▼

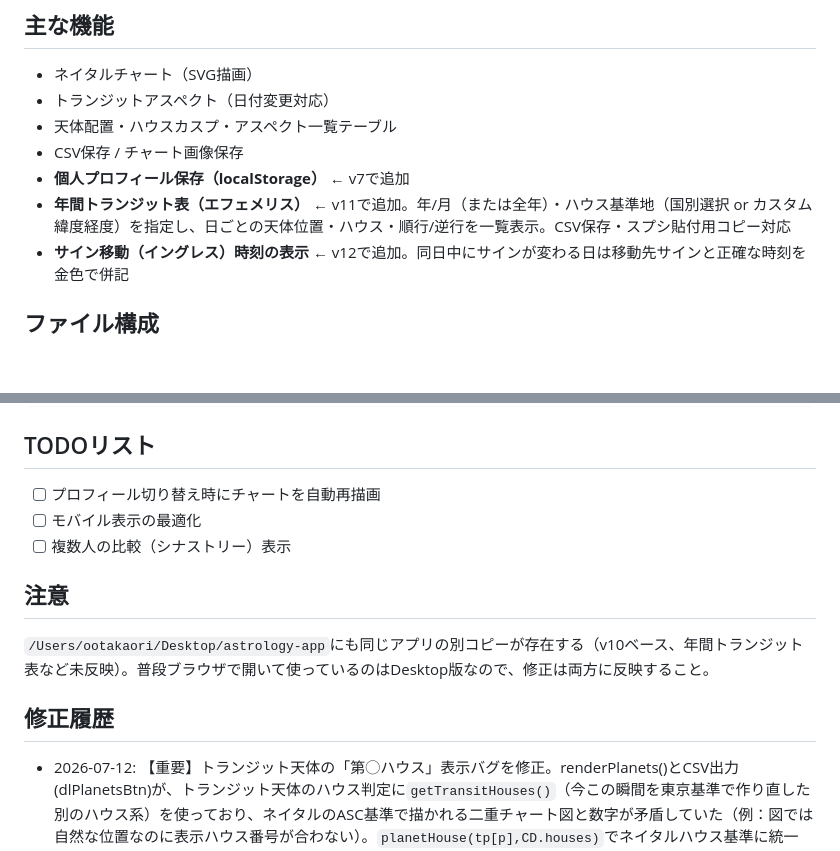
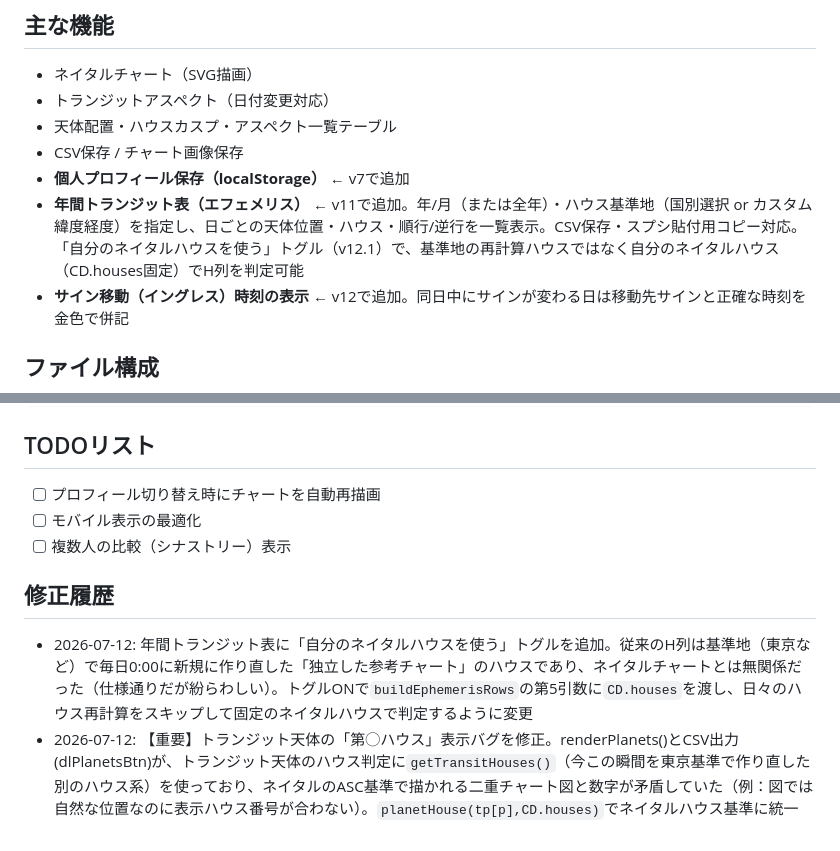
Before and after one commit to kao738/astrology-app, a Markdown page: CLAUDE.md, 2 parts joined by grey strips. GitHub-like rendering; blank space fills up the shorter version.

Commit message:
docs: CLAUDE.mdをv12.1に更新（ネイタルハウストグルを記録、Desktop重複の注記を削除）
Co-Authored-By: Claude Sonnet 5 <noreply@anthropic.com>

```diff
--- a/CLAUDE.md
+++ b/CLAUDE.md
@@ -13,7 +13,7 @@
 - 天体配置・ハウスカスプ・アスペクト一覧テーブル
 - CSV保存 / チャート画像保存
 - **個人プロフィール保存（localStorage）** ← v7で追加
-- **年間トランジット表（エフェメリス）** ← v11で追加。年/月（または全年）・ハウス基準地（国別選択 or カスタム緯度経度）を指定し、日ごとの天体位置・ハウス・順行/逆行を一覧表示。CSV保存・スプシ貼付用コピー対応
+- **年間トランジット表（エフェメリス）** ← v11で追加。年/月（または全年）・ハウス基準地（国別選択 or カスタム緯度経度）を指定し、日ごとの天体位置・ハウス・順行/逆行を一覧表示。CSV保存・スプシ貼付用コピー対応。「自分のネイタルハウスを使う」トグル（v12.1）で、基準地の再計算ハウスではなく自分のネイタルハウス（CD.houses固定）でH列を判定可能
 - **サイン移動（イングレス）時刻の表示** ← v12で追加。同日中にサインが変わる日は移動先サインと正確な時刻を金色で併記
 
 ## ファイル構成
@@ -27,10 +27,8 @@ astrology-app/
 - [ ] モバイル表示の最適化
 - [ ] 複数人の比較（シナストリー）表示
 
-## 注意
-`/Users/ootakaori/Desktop/astrology-app`にも同じアプリの別コピーが存在する（v10ベース、年間トランジット表など未反映）。普段ブラウザで開いて使っているのはDesktop版なので、修正は両方に反映すること。
-
 ## 修正履歴
+- 2026-07-12: 年間トランジット表に「自分のネイタルハウスを使う」トグルを追加。従来のH列は基準地（東京など）で毎日0:00に新規に作り直した「独立した参考チャート」のハウスであり、ネイタルチャートとは無関係だった（仕様通りだが紛らわしい）。トグルONで`buildEphemerisRows`の第5引数に`CD.houses`を渡し、日々のハウス再計算をスキップして固定のネイタルハウスで判定するように変更
 - 2026-07-12: 【重要】トランジット天体の「第◯ハウス」表示バグを修正。renderPlanets()とCSV出力(dlPlanetsBtn)が、トランジット天体のハウス判定に`getTransitHouses()`（今この瞬間を東京基準で作り直した別のハウス系）を使っており、ネイタルのASC基準で描かれる二重チャート図と数字が矛盾していた（例：図では自然な位置なのに表示ハウス番号が合わない）。`planetHouse(tp[p],CD.houses)`でネイタルハウス基準に統一し、`getTransitHouses()`は削除。表示ラベルも「東京基準」→「ネイタルハウス基準」に変更。テスト出生データで図とハウス番号が一致することを検証済み
 - 2026-07-12: 年間トランジット表に「サイン移動（イングレス）時刻」表示を追加。0:00時点のスナップショットだけでは同日中にサインが変わる日（特に月は2〜3日に1回発生）が前のサインのまま表示され誤解を招くため、findIngressJD()（2分探索）で当日→翌日0:00の間の正確な境界通過時刻を検出し、セルに「→移動先サイン HH:MM」を金色で追記。CSV/コピー出力にも移動時刻列を追加。astronomy-engineによる独立検証で計算自体は元々正確だったことを確認済み（バグではなく日次スナップショットの仕様上の見た目のズレ）
 - 2026-07-11: 年間トランジット表タブを追加（buildEphemerisRows/renderEphemerisTable等）。順行/逆行はcircDiff()で前日比の黄経差分から判定（太陽・月は常に'-'）。ハウス基準地はCITIESから選択、またはカスタム緯度経度。CSV/TSVコピー出力対応。あわせて`<!DOCTYPE html>`/`<head><meta charset="UTF-8"></head>`が欠落しておりcharset未指定サーバーで日本語が文字化けする問題を修正
```
Also changed, not shown: other parts of CLAUDE.md (+1 -1 lines).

▲

Every line above that holds the word "astrology" should be copied out.

SOLUTION FOR THIS TASK:
Before and after one commit to kao738/astrology-app, a Markdown page: CLAUDE.md, 2 parts joined by grey strips. GitHub-like rendering; blank space fills up the shorter version.
@@ -27,10 +27,8 @@ astrology-app/
-`/Users/ootakaori/Desktop/astrology-app`にも同じアプリの別コピーが存在する（v10ベース、年間トランジット表など未反映）。普段ブラウザで開いて使っているのはDesktop版なので、修正は両方に反映すること。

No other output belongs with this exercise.